My interest in documenting the experiences of black citizens on the home front and in the armed services began with the stories Aunt Esther told me. I also learned from Aunt Esther the importance of first-hand testimony which has become a feature of all my books. In spite of racism, black people in Britain and from across the Empire contributed to the war effort. The colonies played an important role. Support came from places as far away as Trinidad, Jamaica, Guyana, Nigeria and Sierra Leone.
During the war, there were many black singers and entertainers who helped to boost the morale of the troops and the public. Among the most popular were Adelaide Hall and Elisabeth Welch. In 1941 BBC Radio appointed the Jamaican feminist and writer Una Marson as the producer and presenter of a popular weekly series called Calling the West Indies.

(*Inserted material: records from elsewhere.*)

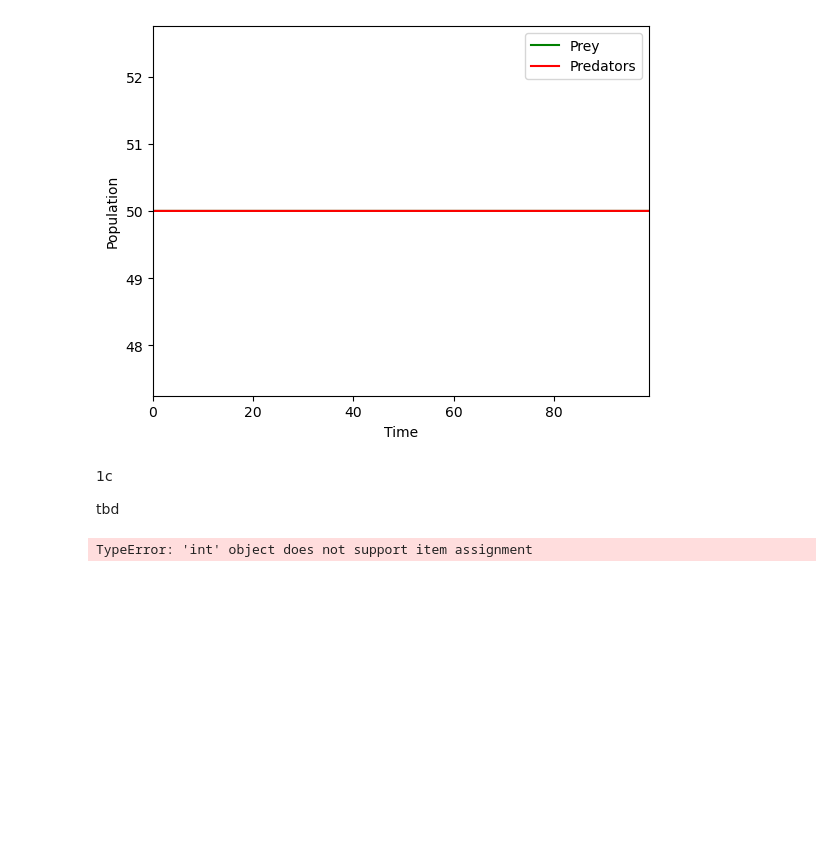
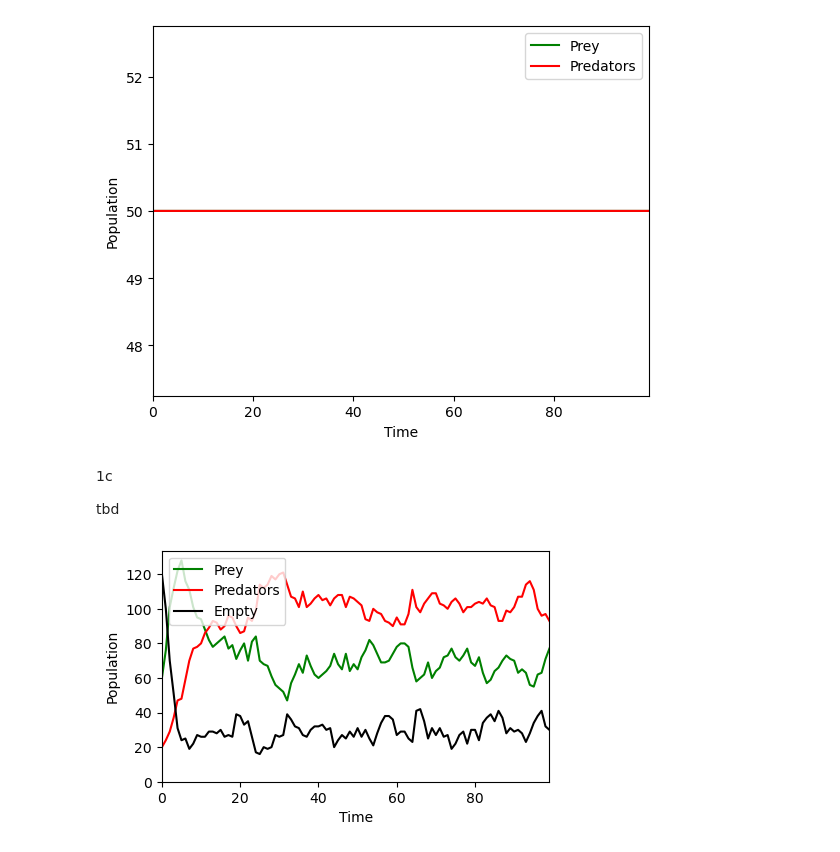
Before and after one commit to caleb-chandler/CNET5051-Assignments, a Jupyter notebook: assignment03.ipynb, the cells around one changed output. Cells and saved outputs as stored; diff of their text form; code cells hidden in the pictures; blank space fills up the shorter version.

```diff
--- a/assignment03.ipynb
+++ b/assignment03.ipynb
@@ -63,13 +63,15 @@ tbd
 # %%
 # 2a network version
 
-def graphLotkaVolterra(G, prey=.5, pred=.1, alpha=.1, beta=.002, gamma=.2, delta=.0025, T=10):
+def graphLotkaVolterra(G, prey=.3, pred=.1, alpha=.5, beta=.25, gamma=.1, delta=.6, T=100):
     ''''
-
+    tbd
     '''
+    # ensure ratio not > 1
     if prey + pred > 1:
         print("Error: ratio must not be greater than 1")
         return None
+
     # list to store history
     history = []
 
@@ -93,42 +95,64 @@ def graphLotkaVolterra(G, prey=.5, pred=.1, alpha=.1, beta=.002, gamma=.2, delta
     for t in range(T):
         # save current state and create next one
         history.append(G.copy())
         next_G = G.copy()
         for node in list(G.nodes()):
             current_state = G.nodes[node]['state']
             if current_state == 'prey':
                 # list of neighbor types
-                empties = [nbr for nbr in list(G.neighbors()) if G.nodes[nbr]['state'] == 'empty']
-                preds = [nbr for nbr in list(G.neighbors()) if G.nodes[nbr]['state'] == 'pred']
+                empties = [nbr for nbr in list(G.neighbors(node)) if G.nodes[nbr]['state'] == 'empty']
+                preds = [nbr for nbr in list(G.neighbors(node)) if G.nodes[nbr]['state'] == 'pred']
                 # prey reproduction
                 if empties and random.random() <= alpha:
                     next_G.nodes[random.choice(empties)]['state'] = 'prey'
                 # predation
                 if preds and random.random() <= beta:
                     # predator reproduction
                     if random.random() <= delta:
                         next_G.nodes[node]['state'] = 'pred'
                     # no predator reproduction
                     else:
                         next_G.nodes[node]['state'] = 'empty'
             elif current_state == 'pred':
                 # predator death
                 if random.random() <= gamma:
                     next_G.nodes[node]['state'] = 'empty'
         G = next_G
 
-    # charting network evolution
-    # making it so visualization changes with T (with reasonable cap)
-    plotnum = len(history) if len(history) < 20 else 20
-    fig, ax = plt.subplots(plotnum,(plotnum/5))
-    for ax in ax:
-        for graph in history:
-            nx.draw(graph, pos=nx.spring_layout(graph))
+    # plotting
+    preycounts = []
+    predcounts = []
+    emptycounts = []
+    for graph in history:
+        preycount = 0
+        predcount = 0
+        emptycount = 0
+        for n in graph.nodes():
+            state = graph.nodes[n]['state']
+            if state == 'prey':
+                preycount += 1
+            elif state == 'pred':
+                predcount += 1
+            else:
+                emptycount += 1
+        preycounts.append(preycount)
+        predcounts.append(predcount)
+        emptycounts.append(emptycount)
+    t = range(len(history))
+    plt.figure(figsize=(5,3))
+    plt.plot(t, preycounts, color='green', label='Prey')
+    plt.plot(t, predcounts, color='red', label='Predators')
+    plt.plot(t, emptycounts, color='black', label='Empty')
+    plt.xlim(min(range(T)), max(range(T)))
+    plt.ylim(bottom=0)
+    plt.xlabel('Time')
+    plt.ylabel('Population')
+    plt.legend()
     plt.show()
 
     return (plt, history)
 
-G = nx.erdos_renyi_graph(100, .05)
-graphLotkaVolterra(G)
+G = nx.erdos_renyi_graph(200, .05)
+time, hist = graphLotkaVolterra(G)
 # %% [output]
-TypeError: 'int' object does not support item assignment
+[figure, added]
```
Also changed, not shown: parts of 2 cells of this notebook.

Black women in Britain volunteered as civilian defence workers, such as firewatchers. These were activities crucial to the home front. There were also factory workers and nurses. Others joined the forces but there was a ‘colour bar’ against black women in the Auxiliary Territorial Service (ATS) until 1943. After it was lifted, many women from the Caribbean islands volunteered to join the ATS including Nadia Cattouse, Norma Best and Connie Mark.

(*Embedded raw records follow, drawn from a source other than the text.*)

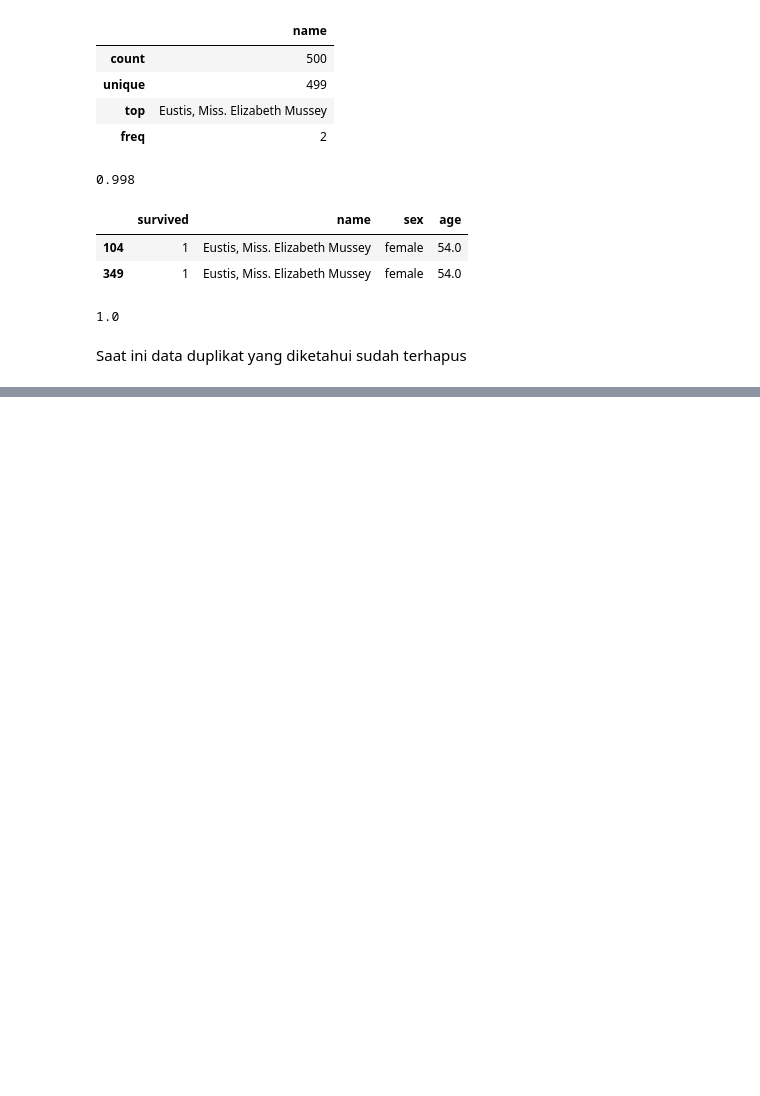
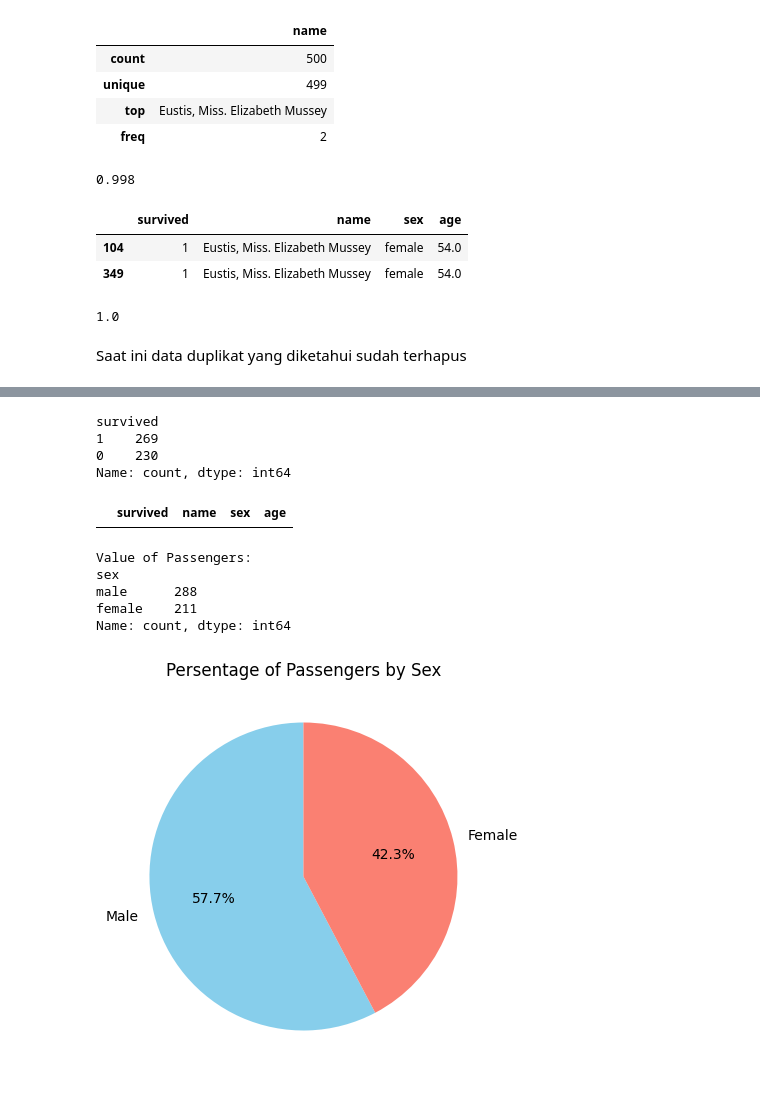
Before and after one commit to ally-sketch/DATA-SCIENCE-, a Jupyter notebook: Basic Python and Data Intelligence/Dibimbing/template_assignment.ipynb, the cells around one changed output, grey strips where cells are left out. Drawn from its saved outputs; the diff is of its cells as text; code cells hidden in the pictures; blank space fills up the shorter version.

```diff
--- a/Basic Python and Data Intelligence/Dibimbing/template_assignment.ipynb
+++ b/Basic Python and Data Intelligence/Dibimbing/template_assignment.ipynb
@@ -160,0 +213,3 @@ Saat ini data duplikat yang diketahui sudah terhapus
+# %%
+df.loc[df['age'] < 1, 'age'] = 1
+df[df['age'] < 1]
@@ -160,0 +218,2 @@ Saat ini data duplikat yang diketahui sudah terhapus
+# %%
+df.loc[df['age'] % 1 != 0, 'age'] = df['age'].round()
@@ -160,0 +270,7 @@ Saat ini data duplikat yang diketahui sudah terhapus
+# %%
+print(df['survived'].value_counts())
+# %% [output]
+survived
+1    269
+0    230
+Name: count, dtype: int64
@@ -160,0 +286,18 @@ Saat ini data duplikat yang diketahui sudah terhapus
+# %%
+outliers
+# %% [output]
+|  | survived | name | sex | age |
+# %%
+print(f'Value of Passengers:\n{df["sex"].value_counts()}')
+
+plt.figure(figsize=(10, 5))
+plt.pie(df['sex'].value_counts(), labels=['Male', 'Female'], autopct='%1.1f%%', startangle=90, colors=['skyblue', 'salmon'])
+plt.title('Persentage of Passengers by Sex')
+plt.show()
+# %% [output]
+Value of Passengers:
+sex
+male      288
+female    211
+Name: count, dtype: int64
+[figure, added]
```
Also changed, not shown: parts of 16 cells of this notebook.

Lilian Bader was born in Liverpool to a Barbadian seaman who had served in the First World War. Lilian enlisted with the Women’s Auxiliary Air Force (WAAF) in 1941 and she was proud of her war service, but she later told me: ‘I am dismayed by the lack of recognition given to the part black people played in helping Britain win the war.’ For younger generations it may seem strange that black people would take part in a war for a country which did not treat them with equality, but the need to win the war, and avoid a Nazi occupation, outweighed this. Lilian Bader once observed that, if black people hadn’t supported the war effort, the Germans would have invaded and “we would have ended up in the ovens.”
Someone recently asked me if Aunt Esther would have approved of the Black Lives Matter demonstrations. ‘Absolutely,’ I replied. ‘One hundred per cent.’ Aunt Esther was proud to be British but she was also proud of her Guyanese heritage. She believed in helping her neighbours when they were in trouble. For her, World War II was a time when people from all walks of life came together to fight a common enemy and in doing so it changed their lives forever.
For further information see Under Fire – Black Britain in Wartime 1939-45 by Stephen Bourne (The History Press, £12.99)
Photographs of Esther Bruce, Adelaide Hall and Elisabeth Welch from Stephen Bourne’s private collection can be purchased from the Mary Evans Picture Library www.maryevans.com. Photograph 1: Dora Plaskitt, Kathy Joyce (Stephen Bourne’s mother) and Esther Bruce. 2: Elisabeth Welch, both courtesy of Stephen Bourne.